Dezeray Jackson examines the cold case of a 13-year-old girl from Fremont, NE. As details unfold, Dez is forced to confront her feelings about her sister's unsolved murder, manage her relationship with former lover, Patrick Murphy, and diffuse the tension he's creating with her current lover, Scott James. Things become more complicated when Dez begins receiving communication from a dead guy.
If you like Janet Evanovich, Marcia Muller or Sue Grafton, then you'll love a series that combines all of their best traits into a smart, sassy, take no BS private investigator from the midwest, who has a penchant for weapons, scotch, fine wines, good-looking men, a great game of pool, and a Rottweiler named Godfrey.
Here's the nitty-gritty: I write sinfully scandalous mysteries for adults, and create memorable adventures for young people. If you love Dr. Who, Sherlock, Star Trek, The Sneetches, Marvin the Martian, and Wonder Woman, then we should talk. I also love people-watching, and creating a storyline and dialogue for what I'm seeing. And I'd be lying if I said that some of those experiences don't end up in my books. Tweet with me @kmillerwrites.

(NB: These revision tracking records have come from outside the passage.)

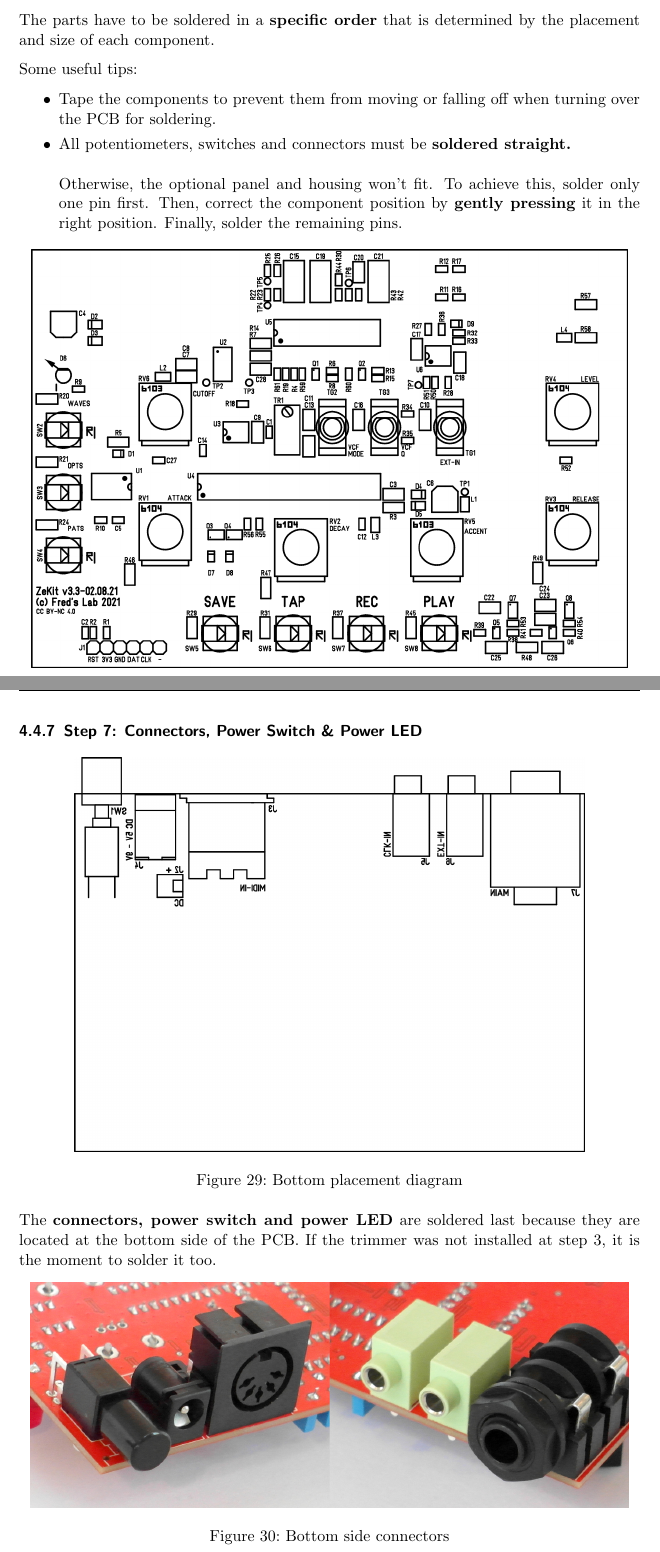
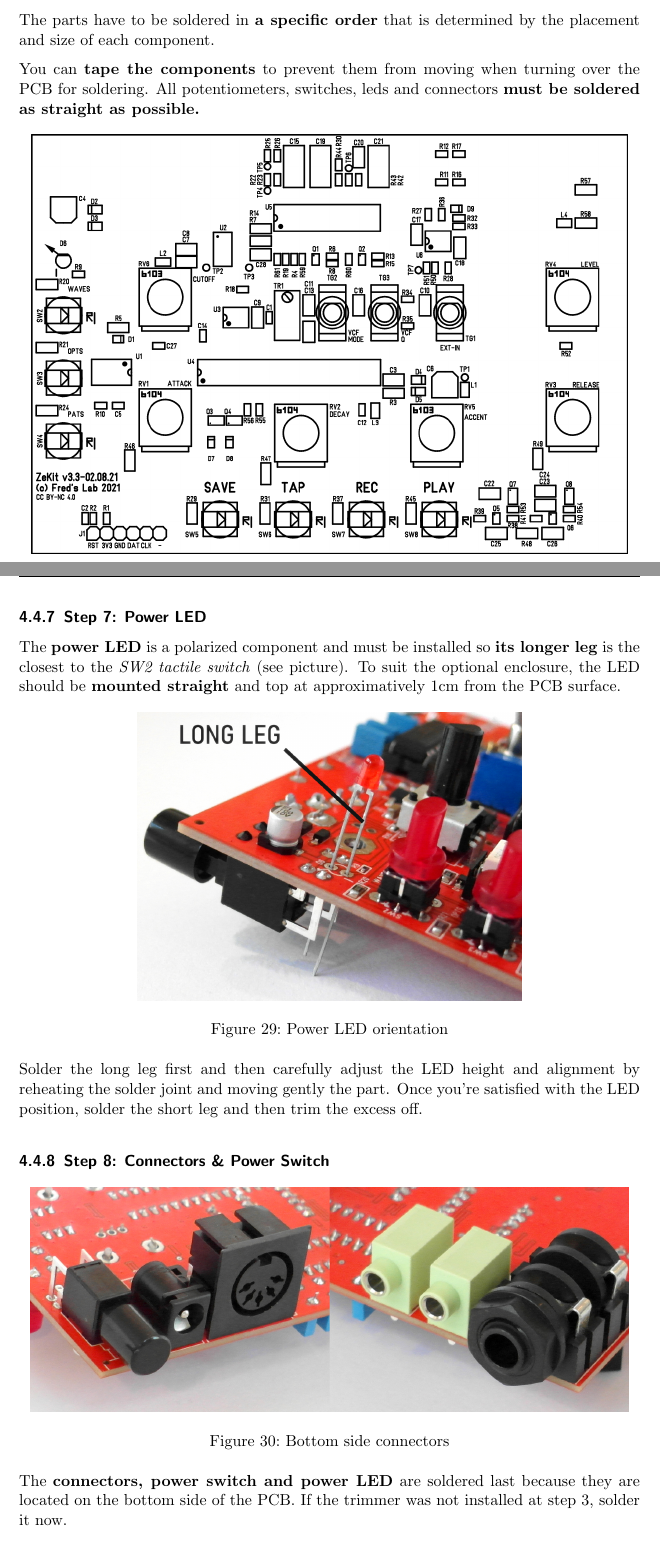
Before and after one commit to Marzac/zekit, a LaTeX document (Instructions/zekit-guide-en.tex): two parts of pages 15 and 20 of 31, joined at a grey line, cut so that both start at the same text. Compiled offline with pdfLaTeX.

Commit message:
Adding more pictures

```diff
--- a/Instructions/zekit-guide-en.tex
+++ b/Instructions/zekit-guide-en.tex
@@ -468,15 +468,10 @@ when respecting the following steps:
 \pagebreak
 \subsection{Soldering the Components}
 
-The parts have to be soldered in a \textbf{specific order} that is determined by the placement and size of each component.
+The parts have to be soldered in \textbf{a specific order} that is determined by the placement and size of each component.
 
-Some useful tips:
-
-\begin{itemize}
-    \item Tape the components to prevent them from moving or falling off when turning over the PCB for soldering.
-    \item All potentiometers, switches and connectors must be \textbf{soldered straight.} \\\\
-    Otherwise, the optional panel and housing won't fit. To achieve this, solder only one pin first. Then, correct the component position by \textbf{gently pressing} it in the right position. Finally, solder the remaining pins.
-\end{itemize}
+You can \textbf{tape the components} to prevent them from moving when turning over the PCB for soldering.
+All potentiometers, switches, leds and connectors \textbf{must be soldered as straight as possible.}
 
 \begin{figure}[!ht]
     \begin{center}
@@ -605,7 +609,33 @@ Make sure to install the right value at the right spot, by \textbf{following the
 Also, keep your attention on soldering the pots straight.
 
 \pagebreak
-\subsubsection{Step 7: Connectors, Power Switch \& Power LED}
+
+\subsubsection{Step 7: Power LED}
+
+The \textbf{power LED} is a polarized component and must be installed so \textbf{its longer leg} is the closest to the \emph{SW2 tactile switch} (see picture).
+To suit the optional enclosure, the LED should be \textbf{mounted straight} and top at approximatively 1cm from the PCB surface.
+
+\begin{figure}[!ht]
+    \begin{center}
+        \includegraphics[scale=0.35]{assets/pcb-led.jpg}
+        \caption{Power LED orientation}
+    \end{center}
+\end{figure}
+
+Solder the long leg first and then carefully adjust the LED height and alignment by reheating the solder joint and moving gently the part.
+Once you're satisfied with the LED position, solder the short leg and then trim the excess off.
+
+\subsubsection{Step 8: Connectors \& Power Switch}
+
+\begin{figure}[!ht]
+    \begin{center}
+        \includegraphics[scale=0.30]{assets/pcb-connectors.jpg}
+        \caption{Bottom side connectors}
+    \end{center}
+\end{figure}
+
+The \textbf{connectors, power switch and power LED} are soldered last because they are located on the bottom side of the PCB.
+If the trimmer was not installed at step 3, solder it now.
 
 \begin{figure}[!ht]
     \begin{center}
@@ -614,18 +644,9 @@ Also, keep your attention on soldering the pots straight.
     \end{center}
 \end{figure}
 
-The \textbf{connectors, power switch and power LED} are soldered last because they are located at the bottom side of the PCB.
-If the trimmer was not installed at step 3, it is the moment to solder it too.
+\subsubsection{Step 9: Inserting the ICs}
 
-\begin{figure}[!ht]
-    \begin{center}
-        \includegraphics[scale=0.30]{assets/pcb-connectors.jpg}
-        \caption{Bottom side connectors}
-    \end{center}
-\end{figure}
-
-\pagebreak
-\subsubsection{Step 8: Installing the ICs}
+(Todo: maybe power up and measure supply voltages before)
 
 \begin{figure}[!ht]
     \begin{center}
```
Also changed, not shown: Instructions/assets/pcb-led.jpg (added), Instructions/assets/sockets.svg, Instructions/zekit-guide-en.tex (36 more changed lines).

The idea behind the HUSH cover didn't originate with the cold case Dez is helping Tamara investigate. It came from the death of Dez's sister.
What do you think of the cover? Does it stir any emotions in you?

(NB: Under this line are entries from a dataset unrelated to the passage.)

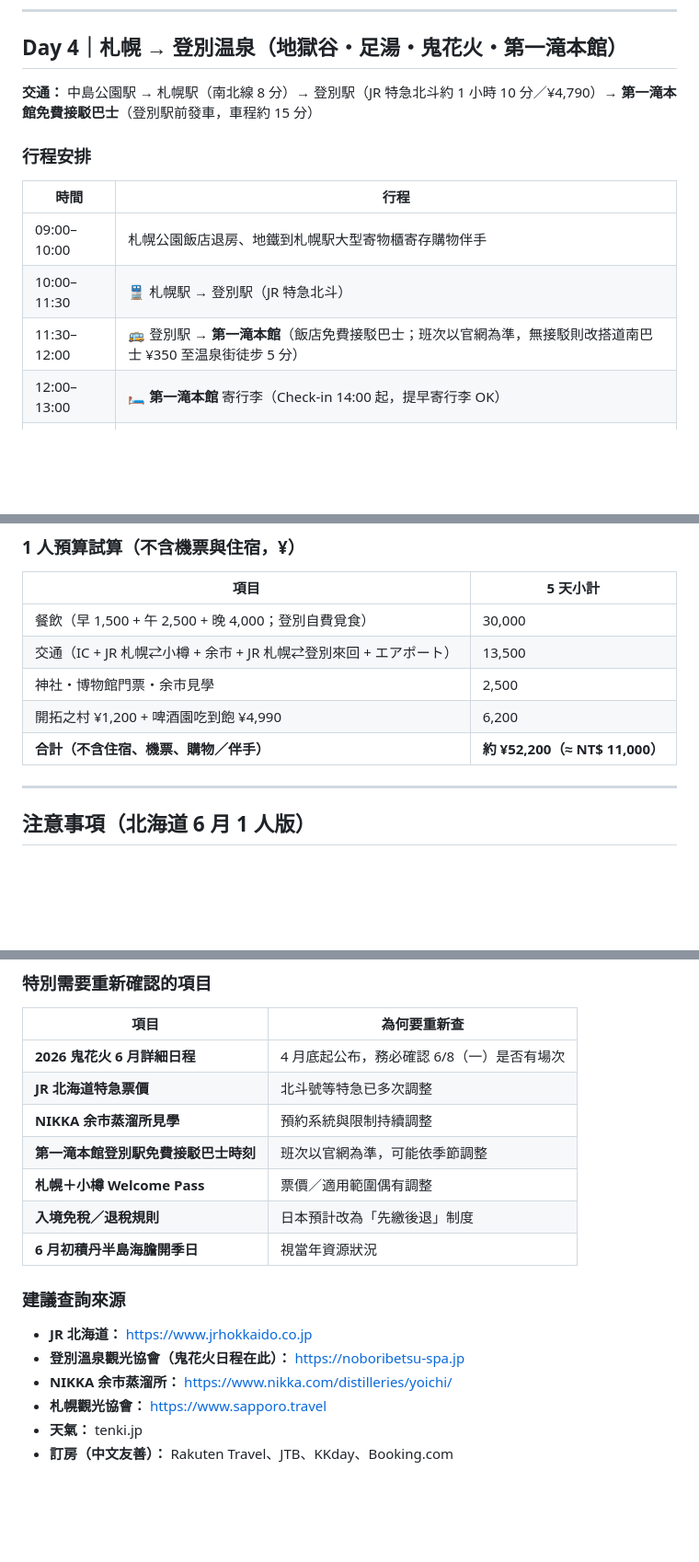
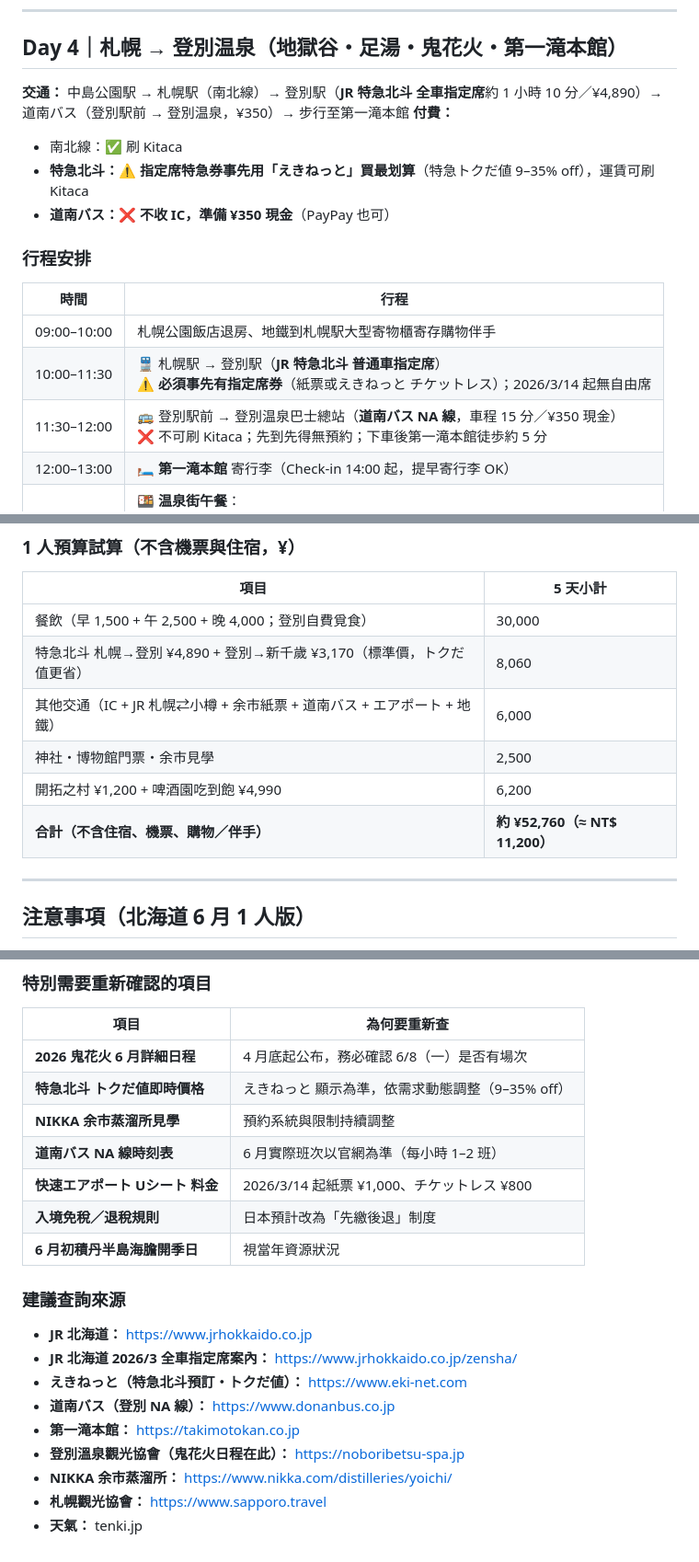
Before and after one commit to KL1234/japan_-plan, a Markdown page: japan_itinerary_june_solo.md, 3 parts joined by grey strips. Shown at 92% size. Rendered like a GitHub page; blank space fills up the shorter version.

```diff
--- a/japan_itinerary_june_solo.md
+++ b/japan_itinerary_june_solo.md
@@ -144,15 +181,19 @@
 
 ## Day 4｜札幌 → 登別温泉（地獄谷・足湯・鬼花火・第一滝本館）
 
-**交通：** 中島公園駅 → 札幌駅（南北線 8 分）→ 登別駅（JR 特急北斗約 1 小時 10 分／¥4,790）→ **第一滝本館免費接駁巴士**（登別駅前發車，車程約 15 分）
+**交通：** 中島公園駅 → 札幌駅（南北線）→ 登別駅（**JR 特急北斗 全車指定席**約 1 小時 10 分／¥4,890）→ 道南バス（登別駅前 → 登別温泉，¥350）→ 步行至第一滝本館
+**付費：**
+- 南北線：✅ 刷 Kitaca
+- **特急北斗：⚠️ 指定席特急券事先用「えきねっと」買最划算**（特急トクだ値 9–35% off），運賃可刷 Kitaca
+- **道南バス：❌ 不收 IC，準備 ¥350 現金**（PayPay 也可）
 
 ### 行程安排
 
 | 時間 | 行程 |
 |------|------|
 | 09:00–10:00 | 札幌公園飯店退房、地鐵到札幌駅大型寄物櫃寄存購物伴手 |
-| 10:00–11:30 | 🚆 札幌駅 → 登別駅（JR 特急北斗） |
-| 11:30–12:00 | 🚌 登別駅 → **第一滝本館**（飯店免費接駁巴士；班次以官網為準，無接駁則改搭道南巴士 ¥350 至温泉街徒步 5 分） |
+| 10:00–11:30 | 🚆 札幌駅 → 登別駅（**JR 特急北斗 普通車指定席**）<br>⚠️ **必須事先有指定席券**（紙票或えきねっと チケットレス）；2026/3/14 起無自由席 |
+| 11:30–12:00 | 🚌 登別駅前 → 登別温泉巴士總站（**道南バス NA 線**，車程 15 分／¥350 現金）<br>❌ 不可刷 Kitaca；先到先得無預約；下車後第一滝本館徒歩約 5 分 |
 | 12:00–13:00 | 🛏️ **第一滝本館** 寄行李（Check-in 14:00 起，提早寄行李 OK） |
 | 13:00–14:30 | 🍱 **温泉街午餐**：<br>・**味の大王 元祖カレーラーメン**（登別名物咖哩拉麵）<br>・**お食事処 藤**（登別牛排丼、活毛蟹蓋飯） |
 | 14:30–17:30 | ♨️ **登別地獄谷＋大湯沼＋大湯沼川天然足湯**（步道一圈約 90 分鐘）<br>・地獄谷：直徑 450m 火山口、硫磺煙＋湧泉<br>・大湯沼川天然足湯：**免費**，自帶毛巾<br>・展望台：天氣好可遠眺洞爺湖 |
@@ -220,10 +265,11 @@
 | 項目 | 5 天小計 |
 |------|---------|
 | 餐飲（早 1,500 + 午 2,500 + 晚 4,000；登別自費覓食） | 30,000 |
-| 交通（IC + JR 札幌⇄小樽 + 余市 + JR 札幌⇄登別來回 + エアポート） | 13,500 |
+| 特急北斗 札幌→登別 ¥4,890 + 登別→新千歲 ¥3,170（標準價，トクだ值更省） | 8,060 |
+| 其他交通（IC + JR 札幌⇄小樽 + 余市紙票 + 道南バス + エアポート + 地鐵） | 6,000 |
 | 神社・博物館門票・余市見學 | 2,500 |
 | 開拓之村 ¥1,200 + 啤酒園吃到飽 ¥4,990 | 6,200 |
-| **合計（不含住宿、機票、購物／伴手）** | **約 ¥52,200（≈ NT$ 11,000）** |
+| **合計（不含住宿、機票、購物／伴手）** | **約 ¥52,760（≈ NT$ 11,200）** |
 
 ---
 
@@ -253,18 +301,21 @@
 | 項目 | 為何要重新查 |
 |------|-------------|
 | **2026 鬼花火 6 月詳細日程** | 4 月底起公布，務必確認 6/8（一）是否有場次 |
-| **JR 北海道特急票價** | 北斗號等特急已多次調整 |
+| **特急北斗 トクだ値即時價格** | えきねっと 顯示為準，依需求動態調整（9–35% off） |
 | **NIKKA 余市蒸溜所見學** | 預約系統與限制持續調整 |
-| **第一滝本館登別駅免費接駁巴士時刻** | 班次以官網為準，可能依季節調整 |
-| **札幌＋小樽 Welcome Pass** | 票價／適用範圍偶有調整 |
+| **道南バス NA 線時刻表** | 6 月實際班次以官網為準（每小時 1–2 班） |
+| **快速エアポート Uシート 料金** | 2026/3/14 起紙票 ¥1,000、チケットレス ¥800 |
 | **入境免稅／退稅規則** | 日本預計改為「先繳後退」制度 |
 | **6 月初積丹半島海膽開季日** | 視當年資源狀況 |
 
 ### 建議查詢來源
 
 - **JR 北海道：** https://www.jrhokkaido.co.jp
+- **JR 北海道 2026/3 全車指定席案內：** https://www.jrhokkaido.co.jp/zensha/
+- **えきねっと（特急北斗預訂・トクだ値）：** https://www.eki-net.com
+- **道南バス（登別 NA 線）：** https://www.donanbus.co.jp
+- **第一滝本館：** https://takimotokan.co.jp
 - **登別溫泉觀光協會（鬼花火日程在此）：** https://noboribetsu-spa.jp
 - **NIKKA 余市蒸溜所：** https://www.nikka.com/distilleries/yoichi/
 - **札幌觀光協會：** https://www.sapporo.travel
 - **天氣：** tenki.jp
-- **訂房（中文友善）：** Rakuten Travel、JTB、KKday、Booking.com
```
Also changed, not shown: other parts of japan_itinerary_june_solo.md (+58 -15 lines).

Let me know! I'd love to hear your feedback.
I’d started a file on Alec Covington when Officer Jacobs first told me about him. No one could figure out why Covington’s prints were anywhere near my house the day my door went up in flames. One thing was for sure, the guy didn’t appear to have much of a past. He was a Marine, but all of his files are classified. Haithem couldn’t even hack his way into them. It was like dealing with Murphy. This Covington guy seemed to have gone completely off grid, then resurfaced at my door. But why? My father wasn’t any help, either. Once a Marine, always a Marine. Still, I’d run it by him. Maybe he’d surprise me. He and my mother moved to Baltimore, MD a few years ago. A month after they moved, my mother was killed in a car accident. It was a hit-and-run. It was too late to call, but I sent him an email telling him about the finger and the new contact from Alec Covington. He already knew about my door. Actually, he knew before I even called him. I have no idea how he knew. After my door went up in flames, I got a visit from my oldest brother, Luke. He swore our father didn’t send him, but I have my doubts. Why would he drop everything to see me in Omaha, just because of a door? He had a thriving medical practice in New Orleans, LA. He certainly didn’t need to check on me in person when a phone call would have sufficed. Since my sister’s murder seventeen years ago, my father sent me to every possible training in intelligence and counter-terrorism from the time I was fifteen until I graduated from college. If he couldn’t pull strings to get me into a session, he hired experts to teach me. It’s thanks to him that I know how to use just about anything as a weapon. My brother Luke’s visit was my father’s way of sending reinforcements without annoying me too much. I checked the time. It was after midnight. Godfrey was already curled up by my office door, snoring. I turned off the lights and went up to bed. At four-thirty in the morning, my cell phone rang. It was my father. He insisted on sending someone to keep an eye on me and wouldn’t take no for an answer. I could sense something was off. Alec Covington had my father worried. I needed to figure out why. Whoever my new shadow was, he’d be in Omaha soon, if he wasn’t already. As much as I wanted to crawl back into bed and go to sleep, the conversation with my father had my adrenaline running high. I couldn’t go into my basement, yet, so playing darts was out. I threw on sweats, a T-shirt, and tennis shoes, grabbed my knife bag, and went outside for a little target practice. My neighborhood is pretty quiet, especially this early in the morning. I focused on my throwing and didn’t hear the footfalls behind me right away. When I did, I turned and flung the knife. It cut through the cool morning air, and landed in a tree just to the right of Patrick Murphy’s head. “Oh, shit! What the fuck are you doing?” he said, as he dodged the knife.